> [Assignment] Each line in the listing below that holds "translateX" should be counted; reply with that number only.

> [Records for the exercise]
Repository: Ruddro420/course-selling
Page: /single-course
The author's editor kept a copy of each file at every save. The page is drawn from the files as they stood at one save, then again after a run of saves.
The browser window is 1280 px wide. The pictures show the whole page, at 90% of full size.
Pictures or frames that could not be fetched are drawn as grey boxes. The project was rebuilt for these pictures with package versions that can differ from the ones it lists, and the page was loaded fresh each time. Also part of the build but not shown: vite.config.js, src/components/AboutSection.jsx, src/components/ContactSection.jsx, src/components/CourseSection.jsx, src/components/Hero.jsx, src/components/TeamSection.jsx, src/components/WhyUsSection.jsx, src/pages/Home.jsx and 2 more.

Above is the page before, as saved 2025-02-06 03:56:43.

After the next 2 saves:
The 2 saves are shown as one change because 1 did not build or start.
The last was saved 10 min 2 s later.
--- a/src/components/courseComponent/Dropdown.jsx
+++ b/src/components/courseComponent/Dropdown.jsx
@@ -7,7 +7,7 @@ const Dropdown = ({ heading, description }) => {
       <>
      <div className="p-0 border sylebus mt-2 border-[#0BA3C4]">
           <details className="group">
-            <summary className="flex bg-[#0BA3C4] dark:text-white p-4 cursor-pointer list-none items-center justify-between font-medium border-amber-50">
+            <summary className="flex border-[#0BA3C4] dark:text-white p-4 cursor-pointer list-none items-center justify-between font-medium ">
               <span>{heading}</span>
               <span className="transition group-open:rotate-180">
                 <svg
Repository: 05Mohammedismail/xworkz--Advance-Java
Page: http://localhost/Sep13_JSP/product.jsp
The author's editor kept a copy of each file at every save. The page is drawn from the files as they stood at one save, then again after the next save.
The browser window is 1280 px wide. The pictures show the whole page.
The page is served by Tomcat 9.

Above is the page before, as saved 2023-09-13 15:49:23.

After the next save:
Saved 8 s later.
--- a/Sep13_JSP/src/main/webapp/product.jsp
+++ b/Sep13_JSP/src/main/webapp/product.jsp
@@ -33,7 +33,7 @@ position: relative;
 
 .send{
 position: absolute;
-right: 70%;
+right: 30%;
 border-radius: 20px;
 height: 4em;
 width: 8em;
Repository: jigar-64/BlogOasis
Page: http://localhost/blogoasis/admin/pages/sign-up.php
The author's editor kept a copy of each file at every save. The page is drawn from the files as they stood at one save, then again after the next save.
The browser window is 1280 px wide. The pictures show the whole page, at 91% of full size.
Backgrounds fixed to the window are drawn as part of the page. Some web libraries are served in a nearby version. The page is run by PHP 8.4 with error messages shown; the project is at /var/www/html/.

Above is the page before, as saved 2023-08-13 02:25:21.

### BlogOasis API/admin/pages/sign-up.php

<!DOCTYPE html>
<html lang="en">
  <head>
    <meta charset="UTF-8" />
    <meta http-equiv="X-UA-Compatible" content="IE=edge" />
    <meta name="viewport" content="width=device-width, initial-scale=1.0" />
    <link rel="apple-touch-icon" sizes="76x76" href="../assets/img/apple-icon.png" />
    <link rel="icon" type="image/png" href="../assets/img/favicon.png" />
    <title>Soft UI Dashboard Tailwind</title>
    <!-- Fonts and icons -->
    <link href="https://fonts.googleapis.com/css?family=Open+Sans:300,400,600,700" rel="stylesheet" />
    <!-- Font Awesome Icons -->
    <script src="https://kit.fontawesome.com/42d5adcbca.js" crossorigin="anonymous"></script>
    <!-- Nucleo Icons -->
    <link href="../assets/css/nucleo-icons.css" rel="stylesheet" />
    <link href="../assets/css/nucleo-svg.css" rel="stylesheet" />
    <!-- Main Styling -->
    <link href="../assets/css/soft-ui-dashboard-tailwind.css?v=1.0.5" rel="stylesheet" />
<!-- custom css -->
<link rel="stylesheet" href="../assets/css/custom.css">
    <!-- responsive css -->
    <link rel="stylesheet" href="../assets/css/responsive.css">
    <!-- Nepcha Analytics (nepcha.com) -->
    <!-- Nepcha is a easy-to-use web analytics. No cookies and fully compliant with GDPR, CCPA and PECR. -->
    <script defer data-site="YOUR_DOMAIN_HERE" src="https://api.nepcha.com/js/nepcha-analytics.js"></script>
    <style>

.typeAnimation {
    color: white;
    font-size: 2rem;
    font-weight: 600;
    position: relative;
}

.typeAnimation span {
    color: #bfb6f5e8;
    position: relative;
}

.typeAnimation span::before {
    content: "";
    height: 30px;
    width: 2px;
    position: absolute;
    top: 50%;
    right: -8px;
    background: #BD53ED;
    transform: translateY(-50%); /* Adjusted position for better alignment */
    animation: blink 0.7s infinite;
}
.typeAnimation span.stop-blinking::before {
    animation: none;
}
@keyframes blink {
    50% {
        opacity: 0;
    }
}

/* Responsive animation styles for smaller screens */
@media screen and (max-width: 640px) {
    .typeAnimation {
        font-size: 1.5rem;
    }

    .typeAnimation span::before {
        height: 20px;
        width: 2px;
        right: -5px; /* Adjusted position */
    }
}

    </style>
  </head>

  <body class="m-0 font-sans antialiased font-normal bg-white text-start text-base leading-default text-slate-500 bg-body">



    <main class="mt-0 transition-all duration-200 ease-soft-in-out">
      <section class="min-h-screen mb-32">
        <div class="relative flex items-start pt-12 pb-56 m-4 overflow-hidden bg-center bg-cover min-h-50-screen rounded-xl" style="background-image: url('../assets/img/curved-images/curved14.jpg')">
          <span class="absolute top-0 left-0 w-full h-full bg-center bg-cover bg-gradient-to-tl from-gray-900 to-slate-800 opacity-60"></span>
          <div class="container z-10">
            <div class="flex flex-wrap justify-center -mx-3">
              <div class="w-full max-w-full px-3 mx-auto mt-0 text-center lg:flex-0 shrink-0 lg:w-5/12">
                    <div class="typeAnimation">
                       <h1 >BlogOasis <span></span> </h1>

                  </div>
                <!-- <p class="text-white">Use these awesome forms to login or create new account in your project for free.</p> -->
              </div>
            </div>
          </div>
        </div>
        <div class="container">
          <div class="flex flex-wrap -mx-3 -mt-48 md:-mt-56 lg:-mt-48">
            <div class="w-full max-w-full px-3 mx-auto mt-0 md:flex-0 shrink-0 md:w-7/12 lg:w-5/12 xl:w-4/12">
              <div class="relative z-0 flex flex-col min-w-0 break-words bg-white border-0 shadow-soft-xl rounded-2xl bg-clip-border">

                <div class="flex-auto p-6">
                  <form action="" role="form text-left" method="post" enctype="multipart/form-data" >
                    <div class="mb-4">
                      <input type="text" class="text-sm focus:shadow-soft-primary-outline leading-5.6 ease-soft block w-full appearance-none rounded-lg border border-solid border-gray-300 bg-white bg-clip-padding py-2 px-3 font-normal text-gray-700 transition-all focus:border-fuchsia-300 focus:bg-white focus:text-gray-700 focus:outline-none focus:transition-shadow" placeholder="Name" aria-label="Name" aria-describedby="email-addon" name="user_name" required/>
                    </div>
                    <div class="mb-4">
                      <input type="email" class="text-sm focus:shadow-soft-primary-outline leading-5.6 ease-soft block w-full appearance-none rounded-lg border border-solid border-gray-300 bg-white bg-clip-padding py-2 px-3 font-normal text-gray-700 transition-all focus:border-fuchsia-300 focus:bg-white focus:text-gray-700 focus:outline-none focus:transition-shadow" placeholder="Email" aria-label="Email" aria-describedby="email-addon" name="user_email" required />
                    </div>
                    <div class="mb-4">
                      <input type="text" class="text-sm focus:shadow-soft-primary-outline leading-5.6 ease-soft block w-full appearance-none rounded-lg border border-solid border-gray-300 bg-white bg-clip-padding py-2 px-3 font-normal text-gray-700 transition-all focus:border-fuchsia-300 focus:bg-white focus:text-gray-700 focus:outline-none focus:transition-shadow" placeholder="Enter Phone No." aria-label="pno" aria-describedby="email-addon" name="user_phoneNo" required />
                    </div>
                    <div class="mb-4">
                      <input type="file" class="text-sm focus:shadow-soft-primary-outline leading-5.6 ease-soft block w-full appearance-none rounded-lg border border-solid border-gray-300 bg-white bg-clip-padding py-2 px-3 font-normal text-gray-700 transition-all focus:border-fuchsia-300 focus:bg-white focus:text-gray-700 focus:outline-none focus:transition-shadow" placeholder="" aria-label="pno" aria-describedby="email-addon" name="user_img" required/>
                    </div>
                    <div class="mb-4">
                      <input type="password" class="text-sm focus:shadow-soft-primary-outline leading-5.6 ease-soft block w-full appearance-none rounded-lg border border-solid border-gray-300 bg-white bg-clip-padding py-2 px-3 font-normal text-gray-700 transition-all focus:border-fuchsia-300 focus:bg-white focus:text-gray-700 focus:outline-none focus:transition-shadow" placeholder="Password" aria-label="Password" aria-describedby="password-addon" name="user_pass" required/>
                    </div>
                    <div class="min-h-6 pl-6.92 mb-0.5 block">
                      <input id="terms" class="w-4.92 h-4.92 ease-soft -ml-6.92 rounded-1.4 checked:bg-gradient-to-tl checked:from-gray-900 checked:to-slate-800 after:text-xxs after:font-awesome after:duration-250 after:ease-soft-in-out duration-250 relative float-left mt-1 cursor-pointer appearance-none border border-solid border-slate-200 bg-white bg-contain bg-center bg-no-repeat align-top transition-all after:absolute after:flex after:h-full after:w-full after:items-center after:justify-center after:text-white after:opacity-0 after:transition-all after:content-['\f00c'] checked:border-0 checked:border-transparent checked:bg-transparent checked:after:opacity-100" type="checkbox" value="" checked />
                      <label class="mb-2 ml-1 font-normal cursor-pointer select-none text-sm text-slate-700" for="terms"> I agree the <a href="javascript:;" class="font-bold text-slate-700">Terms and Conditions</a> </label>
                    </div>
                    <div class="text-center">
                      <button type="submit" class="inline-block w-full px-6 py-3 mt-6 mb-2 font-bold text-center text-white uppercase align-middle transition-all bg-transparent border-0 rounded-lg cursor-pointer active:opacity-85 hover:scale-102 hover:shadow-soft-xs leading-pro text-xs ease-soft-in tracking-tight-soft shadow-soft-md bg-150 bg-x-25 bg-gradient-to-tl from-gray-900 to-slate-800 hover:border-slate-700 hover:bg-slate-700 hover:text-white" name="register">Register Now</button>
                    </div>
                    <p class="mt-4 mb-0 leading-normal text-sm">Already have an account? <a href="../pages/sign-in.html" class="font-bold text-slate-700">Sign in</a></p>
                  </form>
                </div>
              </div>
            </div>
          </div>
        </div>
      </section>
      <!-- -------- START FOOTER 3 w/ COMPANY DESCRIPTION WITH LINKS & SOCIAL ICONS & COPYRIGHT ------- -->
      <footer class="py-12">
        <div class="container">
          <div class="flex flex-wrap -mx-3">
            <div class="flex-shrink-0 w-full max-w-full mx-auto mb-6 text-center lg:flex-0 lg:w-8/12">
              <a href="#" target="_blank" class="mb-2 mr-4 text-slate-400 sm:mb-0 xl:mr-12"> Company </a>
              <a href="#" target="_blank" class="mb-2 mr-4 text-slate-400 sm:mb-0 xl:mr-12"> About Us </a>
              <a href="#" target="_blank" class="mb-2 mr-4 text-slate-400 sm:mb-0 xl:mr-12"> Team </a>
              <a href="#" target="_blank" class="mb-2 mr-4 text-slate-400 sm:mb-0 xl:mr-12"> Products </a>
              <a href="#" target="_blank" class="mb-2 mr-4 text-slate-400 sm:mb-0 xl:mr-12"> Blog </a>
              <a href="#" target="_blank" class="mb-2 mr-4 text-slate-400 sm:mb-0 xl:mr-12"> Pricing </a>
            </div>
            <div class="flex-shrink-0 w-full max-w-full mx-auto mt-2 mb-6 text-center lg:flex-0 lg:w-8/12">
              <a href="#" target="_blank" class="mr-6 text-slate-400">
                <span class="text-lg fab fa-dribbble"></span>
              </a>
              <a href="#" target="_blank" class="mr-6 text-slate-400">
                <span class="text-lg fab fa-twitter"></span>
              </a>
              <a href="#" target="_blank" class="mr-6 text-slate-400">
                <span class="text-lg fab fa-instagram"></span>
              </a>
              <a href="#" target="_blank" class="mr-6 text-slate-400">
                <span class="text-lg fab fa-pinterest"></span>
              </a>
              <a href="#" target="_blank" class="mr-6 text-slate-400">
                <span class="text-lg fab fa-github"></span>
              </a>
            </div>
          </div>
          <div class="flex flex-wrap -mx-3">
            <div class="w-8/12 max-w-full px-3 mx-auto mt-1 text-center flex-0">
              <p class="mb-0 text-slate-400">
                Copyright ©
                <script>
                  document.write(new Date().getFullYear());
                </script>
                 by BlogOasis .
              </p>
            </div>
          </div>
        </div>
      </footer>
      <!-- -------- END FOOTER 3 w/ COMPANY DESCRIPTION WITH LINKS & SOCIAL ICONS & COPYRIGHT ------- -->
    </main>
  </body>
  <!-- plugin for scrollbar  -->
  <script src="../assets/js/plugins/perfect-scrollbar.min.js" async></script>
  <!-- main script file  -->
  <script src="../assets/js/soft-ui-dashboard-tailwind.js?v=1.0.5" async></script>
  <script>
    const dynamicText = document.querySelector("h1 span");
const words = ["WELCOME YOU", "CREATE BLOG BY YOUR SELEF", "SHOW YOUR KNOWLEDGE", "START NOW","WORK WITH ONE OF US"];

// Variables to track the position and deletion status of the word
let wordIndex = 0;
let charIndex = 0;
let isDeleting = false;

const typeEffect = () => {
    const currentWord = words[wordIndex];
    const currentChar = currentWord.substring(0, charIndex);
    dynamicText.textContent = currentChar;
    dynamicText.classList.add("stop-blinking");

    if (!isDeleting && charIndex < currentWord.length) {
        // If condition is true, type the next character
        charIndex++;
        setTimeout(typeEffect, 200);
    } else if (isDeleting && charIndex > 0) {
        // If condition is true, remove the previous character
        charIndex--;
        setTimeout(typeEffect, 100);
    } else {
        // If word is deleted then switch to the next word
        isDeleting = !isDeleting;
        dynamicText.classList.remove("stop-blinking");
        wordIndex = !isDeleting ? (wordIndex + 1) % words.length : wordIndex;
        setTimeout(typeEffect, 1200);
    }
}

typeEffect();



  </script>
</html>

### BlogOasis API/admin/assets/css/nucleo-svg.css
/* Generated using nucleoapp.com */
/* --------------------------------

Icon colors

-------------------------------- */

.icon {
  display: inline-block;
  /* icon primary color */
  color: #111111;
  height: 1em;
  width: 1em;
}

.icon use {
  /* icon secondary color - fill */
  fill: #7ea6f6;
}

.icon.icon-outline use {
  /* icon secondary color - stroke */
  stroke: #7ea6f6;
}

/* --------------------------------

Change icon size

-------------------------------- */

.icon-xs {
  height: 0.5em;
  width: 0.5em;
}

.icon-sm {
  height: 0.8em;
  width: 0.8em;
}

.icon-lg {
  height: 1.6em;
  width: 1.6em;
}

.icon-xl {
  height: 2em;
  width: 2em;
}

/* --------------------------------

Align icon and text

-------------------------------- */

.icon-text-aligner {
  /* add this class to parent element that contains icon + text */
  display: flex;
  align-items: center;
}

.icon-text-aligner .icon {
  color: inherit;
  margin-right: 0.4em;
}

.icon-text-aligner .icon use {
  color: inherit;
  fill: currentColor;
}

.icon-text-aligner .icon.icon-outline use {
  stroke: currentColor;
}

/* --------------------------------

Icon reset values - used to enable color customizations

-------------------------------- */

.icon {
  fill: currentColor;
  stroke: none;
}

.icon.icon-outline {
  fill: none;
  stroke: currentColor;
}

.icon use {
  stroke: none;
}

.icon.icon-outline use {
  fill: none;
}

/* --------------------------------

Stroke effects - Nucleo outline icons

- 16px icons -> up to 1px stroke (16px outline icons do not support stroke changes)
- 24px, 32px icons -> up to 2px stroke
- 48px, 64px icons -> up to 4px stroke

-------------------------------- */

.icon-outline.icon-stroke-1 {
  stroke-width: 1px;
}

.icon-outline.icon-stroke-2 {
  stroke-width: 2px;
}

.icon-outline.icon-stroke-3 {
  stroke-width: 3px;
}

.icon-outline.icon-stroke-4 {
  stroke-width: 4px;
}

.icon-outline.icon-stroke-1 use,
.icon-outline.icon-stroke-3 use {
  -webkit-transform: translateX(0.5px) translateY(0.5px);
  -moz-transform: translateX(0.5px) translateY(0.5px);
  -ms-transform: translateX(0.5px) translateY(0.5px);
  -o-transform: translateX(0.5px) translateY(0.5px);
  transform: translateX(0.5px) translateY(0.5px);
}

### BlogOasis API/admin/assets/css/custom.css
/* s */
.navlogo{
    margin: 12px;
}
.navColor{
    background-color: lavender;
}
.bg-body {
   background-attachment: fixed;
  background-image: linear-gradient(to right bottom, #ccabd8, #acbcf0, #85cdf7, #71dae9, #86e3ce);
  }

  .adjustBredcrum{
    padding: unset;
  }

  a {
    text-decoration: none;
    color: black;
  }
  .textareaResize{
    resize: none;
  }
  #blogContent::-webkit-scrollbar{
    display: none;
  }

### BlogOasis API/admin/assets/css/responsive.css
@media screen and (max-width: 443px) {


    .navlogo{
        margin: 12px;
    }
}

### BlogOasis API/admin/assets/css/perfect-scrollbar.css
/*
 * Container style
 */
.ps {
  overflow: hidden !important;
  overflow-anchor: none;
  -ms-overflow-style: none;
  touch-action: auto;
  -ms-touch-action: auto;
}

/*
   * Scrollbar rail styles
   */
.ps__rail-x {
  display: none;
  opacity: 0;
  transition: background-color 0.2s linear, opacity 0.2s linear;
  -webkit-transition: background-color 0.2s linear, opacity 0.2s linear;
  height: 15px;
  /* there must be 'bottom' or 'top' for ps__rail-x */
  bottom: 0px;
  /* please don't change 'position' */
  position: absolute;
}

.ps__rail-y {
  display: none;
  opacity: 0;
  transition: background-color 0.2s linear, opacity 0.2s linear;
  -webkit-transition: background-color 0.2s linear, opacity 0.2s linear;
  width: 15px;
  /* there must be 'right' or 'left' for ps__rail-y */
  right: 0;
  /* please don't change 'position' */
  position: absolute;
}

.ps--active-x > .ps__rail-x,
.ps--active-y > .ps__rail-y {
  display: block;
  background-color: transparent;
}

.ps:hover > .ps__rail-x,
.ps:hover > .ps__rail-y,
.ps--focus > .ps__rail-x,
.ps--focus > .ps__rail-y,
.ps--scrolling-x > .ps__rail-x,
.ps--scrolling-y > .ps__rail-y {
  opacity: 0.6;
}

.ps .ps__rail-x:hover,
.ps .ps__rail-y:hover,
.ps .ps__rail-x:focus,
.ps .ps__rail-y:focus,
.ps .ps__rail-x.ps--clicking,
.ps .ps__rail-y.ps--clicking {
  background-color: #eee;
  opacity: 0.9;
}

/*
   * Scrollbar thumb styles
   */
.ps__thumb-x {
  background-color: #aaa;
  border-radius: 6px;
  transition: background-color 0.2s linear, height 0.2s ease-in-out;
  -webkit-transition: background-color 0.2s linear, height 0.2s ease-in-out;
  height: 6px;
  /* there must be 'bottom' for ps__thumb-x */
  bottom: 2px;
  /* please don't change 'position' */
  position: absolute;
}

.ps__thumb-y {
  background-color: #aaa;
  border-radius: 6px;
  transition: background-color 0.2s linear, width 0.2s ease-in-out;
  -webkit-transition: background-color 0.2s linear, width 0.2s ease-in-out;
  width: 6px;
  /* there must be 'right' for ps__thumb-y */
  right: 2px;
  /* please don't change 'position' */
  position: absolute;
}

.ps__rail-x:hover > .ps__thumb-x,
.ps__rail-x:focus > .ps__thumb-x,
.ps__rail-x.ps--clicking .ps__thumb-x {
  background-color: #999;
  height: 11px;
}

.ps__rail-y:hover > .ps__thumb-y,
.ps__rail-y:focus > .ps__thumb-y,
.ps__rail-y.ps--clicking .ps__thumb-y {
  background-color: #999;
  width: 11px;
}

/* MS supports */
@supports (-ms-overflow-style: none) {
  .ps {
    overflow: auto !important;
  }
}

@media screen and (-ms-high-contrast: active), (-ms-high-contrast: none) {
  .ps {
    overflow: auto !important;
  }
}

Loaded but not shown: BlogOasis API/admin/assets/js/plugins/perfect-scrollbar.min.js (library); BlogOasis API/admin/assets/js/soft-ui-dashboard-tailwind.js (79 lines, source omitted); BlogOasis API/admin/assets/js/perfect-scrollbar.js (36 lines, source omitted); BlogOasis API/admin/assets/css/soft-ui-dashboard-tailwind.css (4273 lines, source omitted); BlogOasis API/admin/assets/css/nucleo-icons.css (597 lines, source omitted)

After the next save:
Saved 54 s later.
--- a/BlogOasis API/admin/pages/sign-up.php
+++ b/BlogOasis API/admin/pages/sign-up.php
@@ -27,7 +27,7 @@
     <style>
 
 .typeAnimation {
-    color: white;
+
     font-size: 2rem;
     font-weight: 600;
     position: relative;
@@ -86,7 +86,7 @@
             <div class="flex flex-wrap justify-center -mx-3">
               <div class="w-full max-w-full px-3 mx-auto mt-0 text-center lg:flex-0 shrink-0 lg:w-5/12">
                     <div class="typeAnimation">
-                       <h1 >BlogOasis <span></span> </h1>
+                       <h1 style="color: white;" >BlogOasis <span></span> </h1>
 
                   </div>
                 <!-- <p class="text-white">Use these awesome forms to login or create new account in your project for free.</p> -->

> [Reply] 5